The paper – which was supported by then-Premier Zhu Rongji and partially authored by researcher Lin Junyue (who has since earned the title “Father of Social Credit Theory”) – lamented the lack of “integrity” in the marketplace, an issue it proposed to solve through the creation of a nationwide credit system modeled on Western credit reporting frameworks, but expanded and adjusted for the Chinese context. The paper suggested a data-driven platform which would collect financial and behavioral data on companies and individuals, and which would be underpinned by a rewards and punishments mechanism to enforce accountability.
Though the paper had a lot to say about credit as it relates to individuals, it wasn’t so much focused on moral and civic “uprightness” as it was on honesty as the underpinning of a healthy market environment. Interestingly enough, the SCS as it exists today is almost identical to the one proposed almost 20 years ago.
In 2017, Wu Weihai, a key member of a think tank affiliated with the NDRC (the state ministry responsible for the implementation of the SCS), released a white paper called “Credit of a Great Nation” (大国信用). 2 In it, he breaks down the central government’s thinking on social credit, and dives deep into the reasoning that inspired the system’s construction.
Like other academics before him, Wu stresses that markets are made up of individuals. And a person’s willingness to fulfill their financial obligations can’t be divorced from their willingness to fulfill their personal obligations. Likewise, the trustworthiness of an individual can’t be divorced from the trustworthiness of society as a whole. Wu quotes a whole lot of Confucius in the course of explaining all this, specifically: “人而不信，不知其可也”, or:
“There’s no path forward for those that don’t keep their word.”
We’re paraphrasing here, but basically, he goes on to say that untrustworthy societies give rise to unstable markets and corrupt governments, corrupt governments function inefficiently and breed more distrust, unstable markets undermine social harmony, on and on in a vicious cycle. Since all three of these factors are interconnected and must influence each other, Chinese researchers like Wu believe they must be tackled with a common, holistic solution.
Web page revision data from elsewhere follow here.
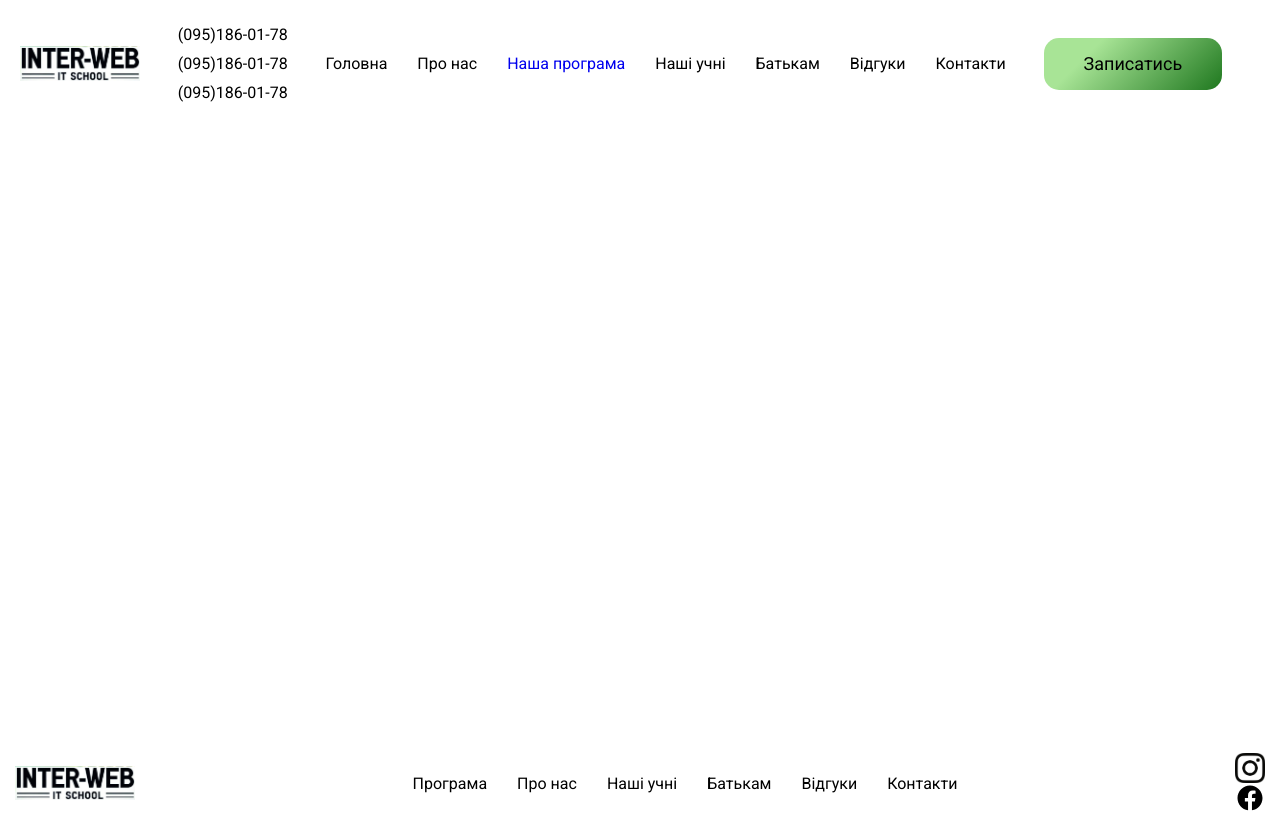
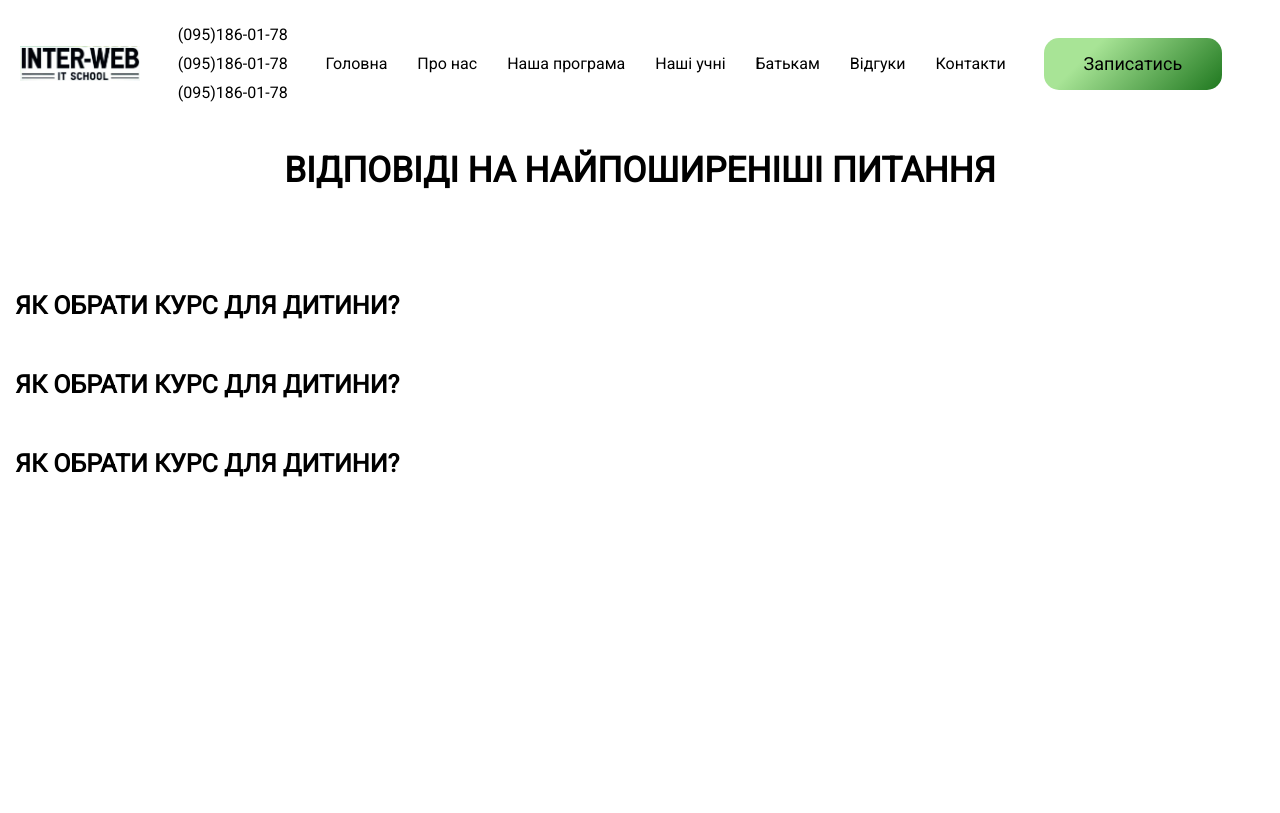
Before and after one commit to Alexandrovich99Egor/inter-web-site, a React (Create React App) app in the folder front/: page /program in a window 1280 px wide. Shown: the top 813 px of the page. Built offline with nearby package versions, Linux system fonts and the light colour scheme.

Commit message:
add 24.11

```diff
--- a/front/src/component/data/data.js
+++ b/front/src/component/data/data.js
@@ -1,3 +1,10 @@
+import ImageHtml from '../image/html.png';
+import ImageCss from '../image/css.png';
+import ImageJS from '../image/js.png';
+import ImagePy from '../image/py.png';
+import ImageMySql from '../image/mysql.jpg'
+import ImageRoblox from '../image/roblox.jpeg'
+
 export const data = [
     {
         id: 1,
@@ -42,14 +49,5 @@ export const data = [
         image: ImageRoblox
 
     }
-      {
-        id: 5,
-        age: '6-9 клас',
-        title: 'Roblox',
-        discriotion: 'В айті - школі ми досліджуємо світ програмування за допомогою Роблокса! Тут ти зможеш створити власні ігри, додавати веселі функції та навіть розробляти свої власні історії.Забудь про границі - на Роблоксі можна втілити будь - які ідеї та зробити своє імя в світі розробників. Готуйся до захоплюючого подорожі у світ програмування!',
-        image: ImageRoblox
-
-    }
-
 
 ];
--- a/front/src/component/header/header.jsx
+++ b/front/src/component/header/header.jsx
@@ -64,7 +64,7 @@ function Header() {
                             <Link className="item-link" to="/about-us">Про нас</Link>
                         </li>
                         <li className="nav-list-item">
-                            <Link to="/program">Наша програма</Link>
+                            <Link className="item-link" to="/program">Наша програма</Link>
                         </li>
 
                         <li className="nav-list-item">
--- a/front/src/component/header/header.scss
+++ b/front/src/component/header/header.scss
@@ -18,15 +18,21 @@
 
     &__logo {
         width: 120px;
+
+        img {
+            width: 100%;
+        }
     }
 
     &__contacts {
-
-
         .contacts__list {
             display: flex;
             flex-direction: column;
             gap: 10px;
+
+            @media (max-width:1200px) {
+                display: none;
+            }
         }
 
 
--- a/front/src/component/section-info-slider/info.jsx
+++ b/front/src/component/section-info-slider/info.jsx
@@ -1,5 +1,5 @@
 import './info.scss';
-import React from "react";
+import { React, useState } from "react";
 import Slider from "../slider/slider.jsx";
 import ImageHtml from '../image/html.png';
 import ImageCss from '../image/css.png';
@@ -8,6 +8,7 @@ import ImagePy from '../image/py.png';
 import ImageMySql from '../image/mysql.jpg'
 import ImageRoblox from '../image/roblox.jpeg'
 import Button from '../button/button.jsx';
+import Menu from '../menu/menu.jsx';
 
 
 // data about program on school
@@ -63,9 +64,23 @@ const data = [
 
 
 function Info() {
+    const [open, setOpen] = useState(false);
+
+    const openClick = () => {
+        setOpen(true);
+    }
+
+    const closeClick = () => {
+        setOpen(false);
+    }
+
+
+
 
 
     return (
+
+
         <section className="section info">
             <div className="container info__container">
                 <h2 className="info__title">
@@ -87,6 +102,7 @@ function Info() {
                                 {item.discriotion}
                             </p>
                             <Button
+                                onClick={openClick}
                                 classNameBtn={'info__button-age'}
                                 textContentBtn={'Записатись'}
                             />
@@ -97,6 +113,7 @@ function Info() {
 
             </div>
 
+            <Menu PropsModal={open} PropsModalSet={closeClick} />
             <Slider dataSlider={data} />
         </section>
     )
--- a/front/src/component/section-info-slider/info.scss
+++ b/front/src/component/section-info-slider/info.scss
@@ -80,9 +80,6 @@
             display: block;
         }
 
-        img {
-            width: 170px;
-        }
 
         .info__programs-image {
             display: flex;
--- a/front/src/component/section-our-program/our-program.jsx
+++ b/front/src/component/section-our-program/our-program.jsx
@@ -1,18 +1,66 @@
-import React from "react";
+import { React, useState } from "react";
 import Header from "../header/header";
 import Footer from "../footer/footer"
 import './our-program.scss';
+import { data } from '../data/data';
 
 
-function OurProgram({ data }) {
+function OurProgram() {
+    const [open, setOpen] = useState(false);
+    const [open2, setOpen2] = useState(false);
+    const [open3, setOpen3] = useState(false);
+    const openClick = () => {
+        setOpen(!open)
+    };
+    const openClick2 = () => {
+        setOpen2(!open2)
+    };
+    const openClick3 = () => {
+        setOpen3(!open3)
+    };
+
+
+
 
     return (
         <section className="our-program" >
-            <div className="our-program container">
-                <h2>Наша програма</h2>
-                <div className="our-program__content">
+            <div className="container our-program__container ">
+                <h3 className="title">
+                    ВІДПОВІДІ НА НАЙПОШИРЕНІШІ ПИТАННЯ
+                </h3>
+                <div className="our-program__tab">
+                    <div className="tab-content">
+                        <span>
+                            <p onClick={openClick}>
+                                ЯК ОБРАТИ КУРС ДЛЯ ДИТИНИ?
+                            </p>
+                        </span>
+                        <div className={`tabs-content-hide ${open ? 'visible' : ''}`}>
+                            Напрямів в IT так багато, що іноді голова йде обертом. Однак є й гарна новина — знайти себе в IT може кожен, незалежно від інтересів, складу розуму та рівня знань. Найпростіший спосіб обрати курс — запитати, чим хоче займатися підліток. Але якщо школяр часто змінює інтереси, варто розпочати з профорієнтації. Ви можете пройти тест самостійно або записатися на безоплатну консультацію з викладачем GoITeens. Досвідчений педагог допоможе підібрати оптимальний курс, який задовольнить потреби вашої дитини та розкриє її потенціал.
+                        </div>
+                    </div>
+                    <div className="tab-content">
+                        <span>
+                            <p onClick={openClick2}>
+                                ЯК ОБРАТИ КУРС ДЛЯ ДИТИНИ?
+                            </p>
+                        </span>
+                        <p className={`tabs-content-hide ${open2 ? 'visible' : ''}`}>
+                            Напрямів в IT так багато, що іноді голова йде обертом. Однак є й гарна новина — знайти себе в IT може кожен, незалежно від інтересів, складу розуму та рівня знань. Найпростіший спосіб обрати курс — запитати, чим хоче займатися підліток. Але якщо школяр часто змінює інтереси, варто розпочати з профорієнтації. Ви можете пройти тест самостійно або записатися на безоплатну консультацію з викладачем GoITeens. Досвідчений педагог допоможе підібрати оптимальний курс, який задовольнить потреби вашої дитини та розкриє її потенціал.
+                        </p>
+                    </div>
+                    <div className="tab-content">
+                        <span>
+                            <p onClick={openClick3} >
+                                ЯК ОБРАТИ КУРС ДЛЯ ДИТИНИ?
+                            </p>
+                        </span>
+                        <div className={`tabs-content-hide ${open3 ? 'visible' : ''}`}>
+                            Напрямів в IT так багато, що іноді голова йде обертом. Однак є й гарна новина — знайти себе в IT може кожен, незалежно від інтересів, складу розуму та рівня знань. Найпростіший спосіб обрати курс — запитати, чим хоче займатися підліток. Але якщо школяр часто змінює інтереси, варто розпочати з профорієнтації. Ви можете пройти тест самостійно або записатися на безоплатну консультацію з викладачем GoITeens. Досвідчений педагог допоможе підібрати оптимальний курс, який задовольнить потреби вашої дитини та розкриє її потенціал.
+                        </div>
+                    </div>
+
                 </div>
-
             </div>
         </section>
 
--- a/front/src/component/section-our-program/our-program.scss
+++ b/front/src/component/section-our-program/our-program.scss
@@ -3,8 +3,47 @@
 .our-program {
     min-height: calc(100vh - $HeaderHeigth);
 
+    &__container {
+        margin-top: 150px;
 
-    p {
-        text-align: center;
+        .title {
+            text-align: center;
+            font-size: 35px;
+        }
+
+
+
     }
+
+    &__tab {
+        margin-top: 100px;
+
+        .tab-content {
+            margin-top: 50px;
+
+            span {
+                p {
+                    font-size: 25px;
+                    font-weight: 800;
+                    margin-bottom: 20px;
+                }
+            }
+
+            .tabs-content-hide {
+                font-size: 20px;
+                padding: 50px 10px;
+                background-color: $ColorGrey;
+                display: none;
+                transition: 1s;
+                border-bottom: 10px solid $ColorGreen;
+            }
+
+
+        }
+    }
+
 }
+
+.visible {
+    display: block !important;
+}
```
And that, in essence, is how Chinese policymakers have conceptualized the national social credit system: as an attempt to harness technology to effect that solution.